Getting Started With Creativity
Getting started with Creativity in your organisation
Creativity is a powerful business tool
Creativity can be used every day for events such as meetings. Why not rewrite the ‘Meetings Handbook’ to include Edward de Bono’s Six Thinking Hats or include relaxation or visualisation as part of everyday working life? There are many ways of using creativity, however, I believe that a good starting point is to:
- Measure the current creative climate within the organisation (How? use our Innovation Toolkit …)
- Create a toolbox of essential models and techniques
- Develop creative leaders and managers
- Form creative teams
- Explore alternative techniques for change, problem-solving and creating strategy
- Use an external facilitator or catalyst to help kick-start the process
As a bare minimum, we believe that you should be looking at the following areas within your business or organisation. The list is only a small subset of the areas that we look at when carrying out audits. Contact us to find out how we can help you. In the meantime, you can use the following to take a look at possible areas for improvement within your organisation.
Strategic barriers to Creativity

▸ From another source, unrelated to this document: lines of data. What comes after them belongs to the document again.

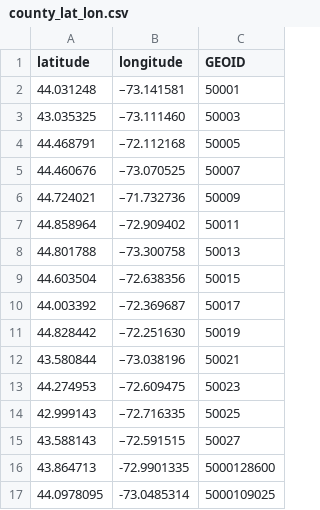
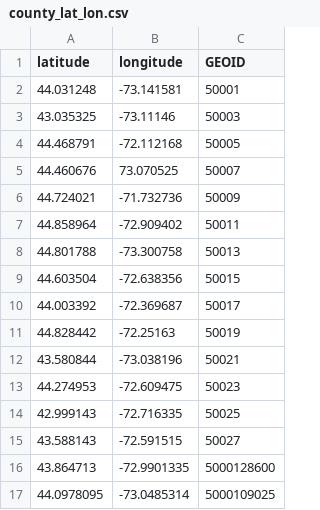
Before and after one commit to mjclawrence/privilege_and_poverty, a CSV file: addison_county_101/county_lat_lon.csv, drawn as a sheet; only a part is shown.

Commit message:
fix dashes in longitude

```diff
--- a/addison_county_101/county_lat_lon.csv
+++ b/addison_county_101/county_lat_lon.csv
@@ -1,16 +1,16 @@
 latitude,longitude,GEOID
-44.031248,–73.141581,50001
-43.035325,–73.111460,50003
-44.468791,–72.112168,50005
-44.460676,–73.070525,50007
-44.724021,–71.732736,50009
-44.858964,–72.909402,50011
-44.801788,–73.300758,50013
-44.603504,–72.638356,50015
-44.003392,–72.369687,50017
-44.828442,–72.251630,50019
-43.580844,–73.038196,50021
-44.274953,–72.609475,50023
-42.999143,–72.716335,50025
-43.588143,–72.591515,50027
+44.031248,-73.141581,50001
+43.035325,-73.11146,50003
+44.468791,-72.112168,50005
+44.460676,73.070525,50007
+44.724021,-71.732736,50009
+44.858964,-72.909402,50011
+44.801788,-73.300758,50013
+44.603504,-72.638356,50015
+44.003392,-72.369687,50017
+44.828442,-72.25163,50019
+43.580844,-73.038196,50021
+44.274953,-72.609475,50023
+42.999143,-72.716335,50025
+43.588143,-72.591515,50027
 43.864713,-72.9901335,5000128600
```
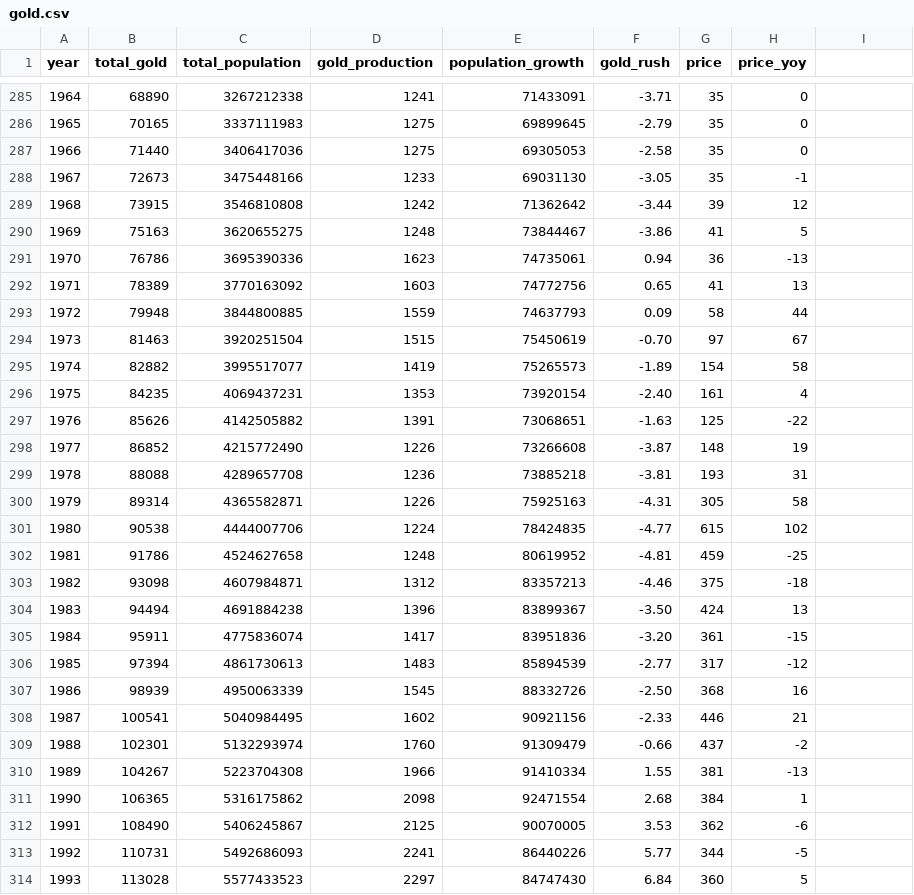
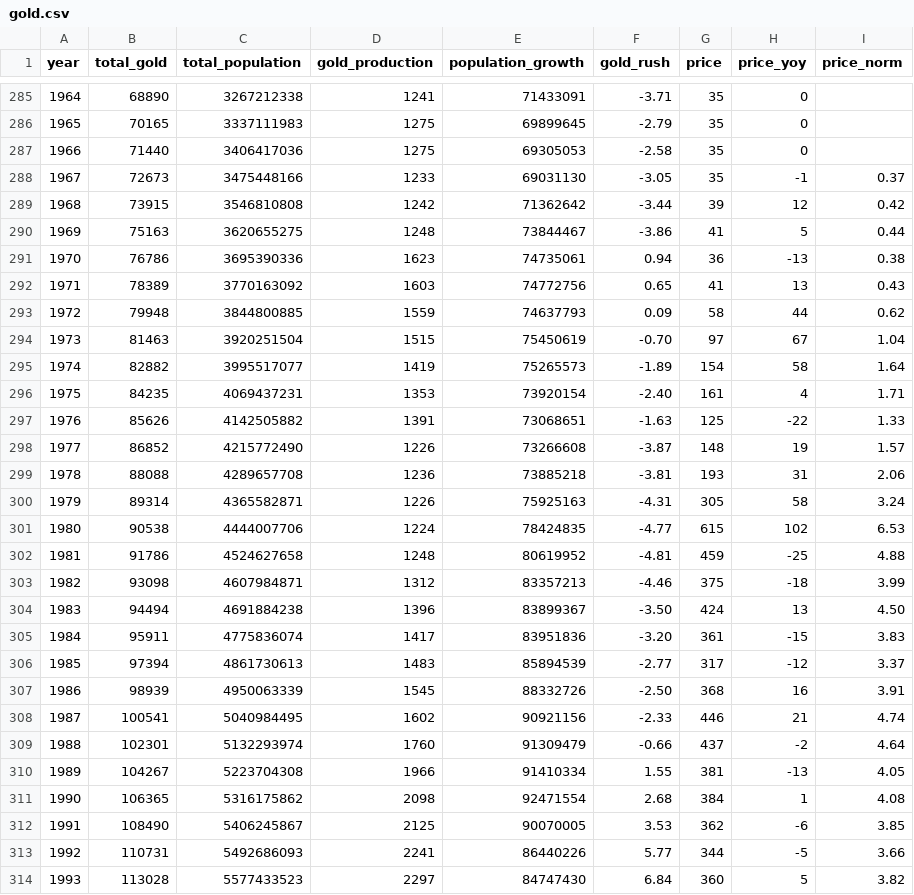
Before and after one commit to galetaire/homesite, a CSV file: public/gold.csv, drawn as a sheet; only a part is shown, gaps mark what is left out; the diff covers the shown part only.

```diff
--- a/public/gold.csv
+++ b/public/gold.csv
@@ -1 +1 @@
-year,total_gold,total_population,gold_production,population_growth,gold_rush,price,price_yoy
+year,total_gold,total_population,gold_production,population_growth,gold_rush,price,price_yoy,price_norm
@@ -288,27 +288,27 @@
-1967,72673,3475448166,1233,69031130,-3.05,35,-1
-1968,73915,3546810808,1242,71362642,-3.44,39,12
-1969,75163,3620655275,1248,73844467,-3.86,41,5
-1970,76786,3695390336,1623,74735061,0.94,36,-13
-1971,78389,3770163092,1603,74772756,0.65,41,13
-1972,79948,3844800885,1559,74637793,0.09,58,44
-1973,81463,3920251504,1515,75450619,-0.70,97,67
-1974,82882,3995517077,1419,75265573,-1.89,154,58
-1975,84235,4069437231,1353,73920154,-2.40,161,4
-1976,85626,4142505882,1391,73068651,-1.63,125,-22
-1977,86852,4215772490,1226,73266608,-3.87,148,19
-1978,88088,4289657708,1236,73885218,-3.81,193,31
-1979,89314,4365582871,1226,75925163,-4.31,305,58
-1980,90538,4444007706,1224,78424835,-4.77,615,102
-1981,91786,4524627658,1248,80619952,-4.81,459,-25
-1982,93098,4607984871,1312,83357213,-4.46,375,-18
-1983,94494,4691884238,1396,83899367,-3.50,424,13
-1984,95911,4775836074,1417,83951836,-3.20,361,-15
-1985,97394,4861730613,1483,85894539,-2.77,317,-12
-1986,98939,4950063339,1545,88332726,-2.50,368,16
-1987,100541,5040984495,1602,90921156,-2.33,446,21
-1988,102301,5132293974,1760,91309479,-0.66,437,-2
-1989,104267,5223704308,1966,91410334,1.55,381,-13
-1990,106365,5316175862,2098,92471554,2.68,384,1
-1991,108490,5406245867,2125,90070005,3.53,362,-6
-1992,110731,5492686093,2241,86440226,5.77,344,-5
-1993,113028,5577433523,2297,84747430,6.84,360,5
+1967,72673,3475448166,1233,69031130,-3.05,35,-1,0.37
+1968,73915,3546810808,1242,71362642,-3.44,39,12,0.42
+1969,75163,3620655275,1248,73844467,-3.86,41,5,0.44
+1970,76786,3695390336,1623,74735061,0.94,36,-13,0.38
+1971,78389,3770163092,1603,74772756,0.65,41,13,0.43
+1972,79948,3844800885,1559,74637793,0.09,58,44,0.62
+1973,81463,3920251504,1515,75450619,-0.70,97,67,1.04
+1974,82882,3995517077,1419,75265573,-1.89,154,58,1.64
+1975,84235,4069437231,1353,73920154,-2.40,161,4,1.71
+1976,85626,4142505882,1391,73068651,-1.63,125,-22,1.33
+1977,86852,4215772490,1226,73266608,-3.87,148,19,1.57
+1978,88088,4289657708,1236,73885218,-3.81,193,31,2.06
+1979,89314,4365582871,1226,75925163,-4.31,305,58,3.24
+1980,90538,4444007706,1224,78424835,-4.77,615,102,6.53
+1981,91786,4524627658,1248,80619952,-4.81,459,-25,4.88
+1982,93098,4607984871,1312,83357213,-4.46,375,-18,3.99
+1983,94494,4691884238,1396,83899367,-3.50,424,13,4.50
+1984,95911,4775836074,1417,83951836,-3.20,361,-15,3.83
+1985,97394,4861730613,1483,85894539,-2.77,317,-12,3.37
+1986,98939,4950063339,1545,88332726,-2.50,368,16,3.91
+1987,100541,5040984495,1602,90921156,-2.33,446,21,4.74
+1988,102301,5132293974,1760,91309479,-0.66,437,-2,4.64
+1989,104267,5223704308,1966,91410334,1.55,381,-13,4.05
+1990,106365,5316175862,2098,92471554,2.68,384,1,4.08
+1991,108490,5406245867,2125,90070005,3.53,362,-6,3.85
+1992,110731,5492686093,2241,86440226,5.77,344,-5,3.66
+1993,113028,5577433523,2297,84747430,6.84,360,5,3.82
```
Also changed, not shown: 32 edited cells elsewhere in this file, 1 other file.
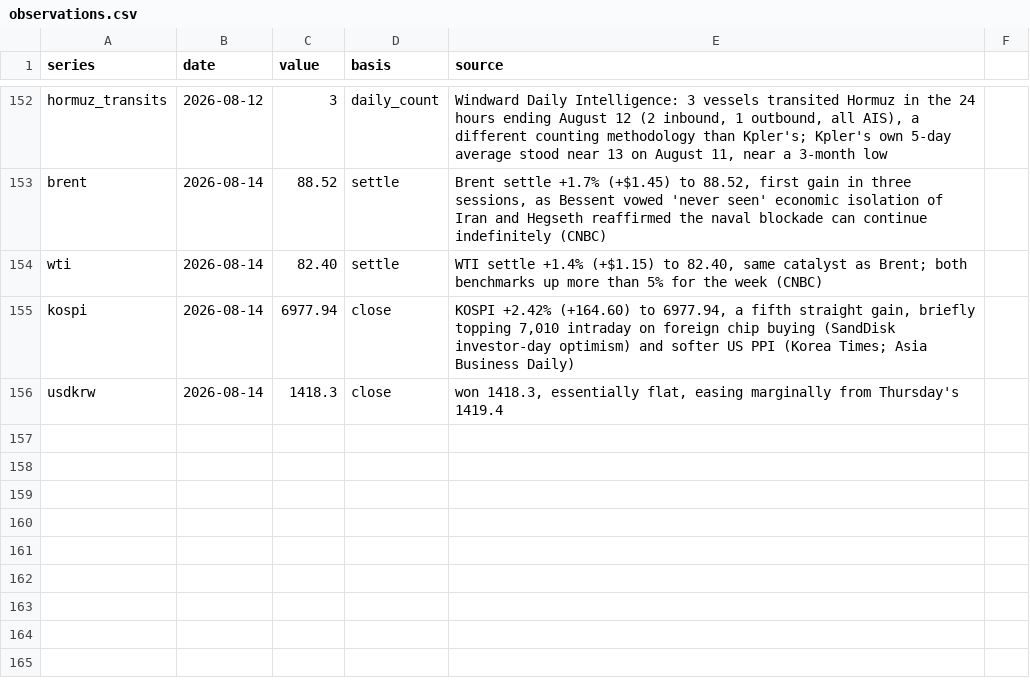
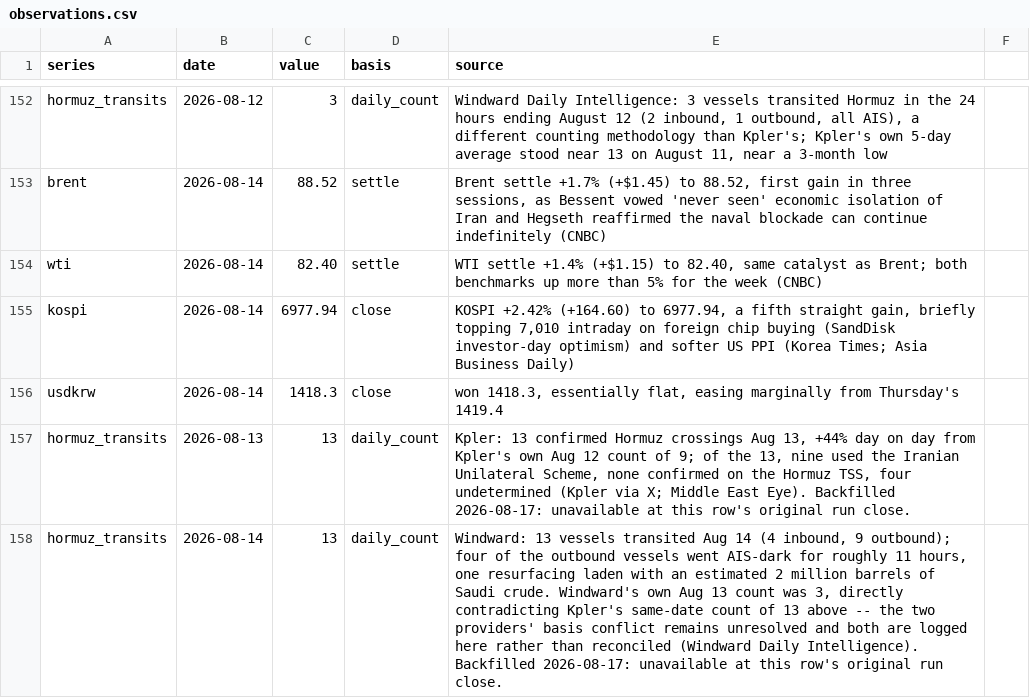
Before and after one commit to willsheo/middle-east-news, a CSV file: data/observations.csv, drawn as a sheet; only a part is shown, gaps mark what is left out.

```diff
--- a/data/observations.csv
+++ b/data/observations.csv
@@ -156 +156,3 @@ kospi,2026-08-14,6977.94,close,"KOSPI +2.42% (+164.60) to 6977.94, a fifth strai
 usdkrw,2026-08-14,1418.3,close,"won 1418.3, essentially flat, easing marginally from Thursday's 1419.4"
+hormuz_transits,2026-08-13,13,daily_count,"Kpler: 13 confirmed Hormuz crossings Aug 13, +44% day on day from Kpler's own Aug 12 count of 9; of the 13, nine used the Iranian Unilateral Scheme, none confirmed on the Hormuz TSS, four undetermined (Kpler via X; Middle East Eye). Backfilled 2026-08-17: unavailable at this row's original run close."
+hormuz_transits,2026-08-14,13,daily_count,"Windward: 13 vessels transited Aug 14 (4 inbound, 9 outbound); four of the outbound vessels went AIS-dark for roughly 11 hours, one resurfacing laden with an estimated 2 million barrels of Saudi crude. Windward's own Aug 13 count was 3, directly contradicting Kpler's same-date count of 13 above -- the two providers' basis conflict remains unresolved and both are logged here rather than reconciled (Windward Daily Intelligence). Backfilled 2026-08-17: unavailable at this row's original run close."
```
Also changed, not shown: data/events.csv, data/series.csv, 11 other files.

Strategic barriers to creativity include, but are not limited to the following:
- Preferred ways of decision making
- Solving problems
- Use of finance
- Assessment of, and attitude towards risk
‘Good’ organisational culture is characterised by individuals feeling empowered, constructive personal relationships and a sense of time and space to ‘play’ and learn. There should also be a feeling that the organisation acts as a whole with high intrinsic motivation amongst employees. There is nothing that you can do directly to create the ideal culture for creativity to flourish, all you can do is create the right environment and let it grow. This is a little like gardening. We can plant seeds or plants, water and feed them but standing and shouting GROW at them does not work.
This is culture that is espoused by those in senior positions. If the organisation is in balance then organisational and corporate culture will mirror each other. Espoused values should centre on trust and freedom and open communications with tacit and explicit knowledge being valued equally.
Time should be allowed to prototype, to learn not to repeat our failures and to capture experiences for reuse later. Most importantly, all of these processes must be systematic. Quite often knowledge is seen as a source of power and the ability to learn and share might require a shift in HR policies within an organisation.
Process and Structure
Creativity must be’”un-managed’ i.e. a framework is required but without prescriptive manuals or procedures. It must be part of the organisational fabric. This will impact HR policies and also the way in which the organisation is led and managed. The types of structure required are loose and flexible, rather like those found in emerging social networks.
Leadership and Management
Strategic direction is set by those at the top. Often there are no concrete objectives and a strategy emerges quite by accident. A creative organisation must know where it is supposed to be going and what resources it has to do the job required. Research has shown that significantly over-resourcing a project has no effect and neither does under-resourcing. Creative Leadership requires both a traditional set of Leadership and Management tools and some new tools and techniques. Creative Leaders must be flexible, be able to live with ambiguity and select the right tools for the job.